Germinal windows—those opportunities for something to come from nothing–require the right things in the right space—access to soil, enough moisture, a lot of “random chances” called seeds in order for a few of them to land in just the right cracks and depressions where they can get going. But it’s not just the ingredients, it’s the combination and the time. After a nascent ponderosa pine makes it through its first summer, it’s a lot stronger against wind, heat, and drought. Until then, it is at the mercy of its germinal window. Once they’re through it, you can sit back and watch trees do their thing, if you’re patient enough to stand where they are day after day, storm after storm, searing day after searing day. Once they’re through that window, they’re self-sustaining and resilient in the face of greater and greater challenges —and maybe one day capable of showering millions of seeds themselves.
There’s a lesson for me here as I think about leadership. It’s easy to think about how I keep things from mal-functioning—companies, processes, relationships. It’s harder to think about creating the conditions that allow thousands of potentials to go to “real and active.” It’s even harder to think about how to extend those germinal windows so that more and more of those fragile new ideas, people, possibilities, can solidify into stability over time on landscapes that, these days, are always changing.
Germinal windows are popping up all the time, and so are terminal windows. They aren’t inherently good or bad. Bursts of rain, dictators, epidemics, new innovations, misinformation—every person reading this post–all spring from them.
Sometimes we get to create these windows, ponder how to best set the stage for good—a terminal window for something unhelpful here, a germinal window for something promising there. Often, though, in a world where the conspiracy of variables is so vast and our control so small, our best work as leaders and creators is to watch closely for the windows themselves, and, like the ponderosas, flood them with bets when the time is right.

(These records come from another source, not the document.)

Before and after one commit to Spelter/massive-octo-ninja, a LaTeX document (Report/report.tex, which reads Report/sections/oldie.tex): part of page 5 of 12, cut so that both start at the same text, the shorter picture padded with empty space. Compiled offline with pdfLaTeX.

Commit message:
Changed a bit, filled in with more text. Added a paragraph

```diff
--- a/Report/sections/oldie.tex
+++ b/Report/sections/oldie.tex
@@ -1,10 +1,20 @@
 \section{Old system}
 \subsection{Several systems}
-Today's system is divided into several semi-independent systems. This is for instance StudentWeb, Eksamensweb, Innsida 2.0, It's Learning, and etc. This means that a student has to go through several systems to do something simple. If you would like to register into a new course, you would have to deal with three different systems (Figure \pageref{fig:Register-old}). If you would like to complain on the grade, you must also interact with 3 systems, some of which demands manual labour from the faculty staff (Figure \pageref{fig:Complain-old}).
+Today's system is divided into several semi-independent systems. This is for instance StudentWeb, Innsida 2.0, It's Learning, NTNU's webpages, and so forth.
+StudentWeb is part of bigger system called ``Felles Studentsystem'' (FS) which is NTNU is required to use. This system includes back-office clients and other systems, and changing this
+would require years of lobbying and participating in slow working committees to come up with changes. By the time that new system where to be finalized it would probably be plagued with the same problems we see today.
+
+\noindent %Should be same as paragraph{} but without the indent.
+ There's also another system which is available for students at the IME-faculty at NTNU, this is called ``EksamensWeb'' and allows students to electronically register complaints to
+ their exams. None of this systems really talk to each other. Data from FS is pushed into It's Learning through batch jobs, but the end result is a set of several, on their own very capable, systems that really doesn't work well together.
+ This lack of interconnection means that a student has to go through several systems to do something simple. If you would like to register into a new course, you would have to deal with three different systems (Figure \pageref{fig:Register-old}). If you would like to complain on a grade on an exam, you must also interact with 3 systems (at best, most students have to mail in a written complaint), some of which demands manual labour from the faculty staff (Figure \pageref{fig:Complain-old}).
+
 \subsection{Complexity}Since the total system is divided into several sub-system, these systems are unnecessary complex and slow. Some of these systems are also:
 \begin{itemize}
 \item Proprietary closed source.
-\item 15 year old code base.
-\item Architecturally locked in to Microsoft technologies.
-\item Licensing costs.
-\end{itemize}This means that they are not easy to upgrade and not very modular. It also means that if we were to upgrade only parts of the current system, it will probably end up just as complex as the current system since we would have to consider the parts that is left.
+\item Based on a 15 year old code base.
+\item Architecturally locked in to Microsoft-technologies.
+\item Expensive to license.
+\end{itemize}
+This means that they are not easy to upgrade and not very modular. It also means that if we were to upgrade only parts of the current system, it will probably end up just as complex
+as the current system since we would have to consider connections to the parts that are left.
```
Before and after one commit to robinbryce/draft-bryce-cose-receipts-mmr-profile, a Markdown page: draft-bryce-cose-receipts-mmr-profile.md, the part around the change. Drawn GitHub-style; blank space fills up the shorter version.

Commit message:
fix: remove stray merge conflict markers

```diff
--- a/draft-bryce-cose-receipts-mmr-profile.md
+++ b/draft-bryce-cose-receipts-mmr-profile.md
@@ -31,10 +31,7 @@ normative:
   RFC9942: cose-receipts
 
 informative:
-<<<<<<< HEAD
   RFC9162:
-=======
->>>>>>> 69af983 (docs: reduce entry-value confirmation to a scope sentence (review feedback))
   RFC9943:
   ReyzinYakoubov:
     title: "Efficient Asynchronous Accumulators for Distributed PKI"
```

We’re going to need a lot of things that can weather unpredictable stresses in the time ahead—school boards, companies, neighborhoods, businesses, communities, young people, innovations. And we’re going to have to get them through germinal windows and out the other side.
If you’re creating windows, think about how and when you do it—and why. How do you create access to soil, proximity to fertile sponsors, nourishing moisture, protection from dessicating wind? If you’re watching for windows, be ready to move with abundance and be happy with the few possibilities that survive.
In a world where we lose too much time pushing for results and drowning in task, our yield on any given window isn’t necessarily the high percentage (but it’s great when it happens!); although optimizing the chances is worthy effort. Instead, it’s in how many windows we can see and open, in any time and over time. Winners will emerge over time—are we creating enough opportunities? Find and make a lot of windows, get good at keeping them open, and watch the returns come in.
The key is to recognize windows when they open and develop the skill to hold open and extend as many windows as possible, to create the yield that comes from waiting patiently for the certainty of return in the uncertainty of which things—which seedlings exactly—will emerge as survivors.
Germinal windows are powerful places and times to learn. There’s a time to wait and watch and a time to move; a time to find them, and a time to make them.
Last Summer, the germinal window closed on all those hundreds of thousands of ponderosa pine seedlings. In the smoke and heat that clouded the western half of North America, they all died.
But….the ones from 2018 did well, and so did the ones from 2019. Not many, but a few, and the windows keep coming.
I’ll be watching for the next window(s) and thinking how to keep them open and flood them with possibility.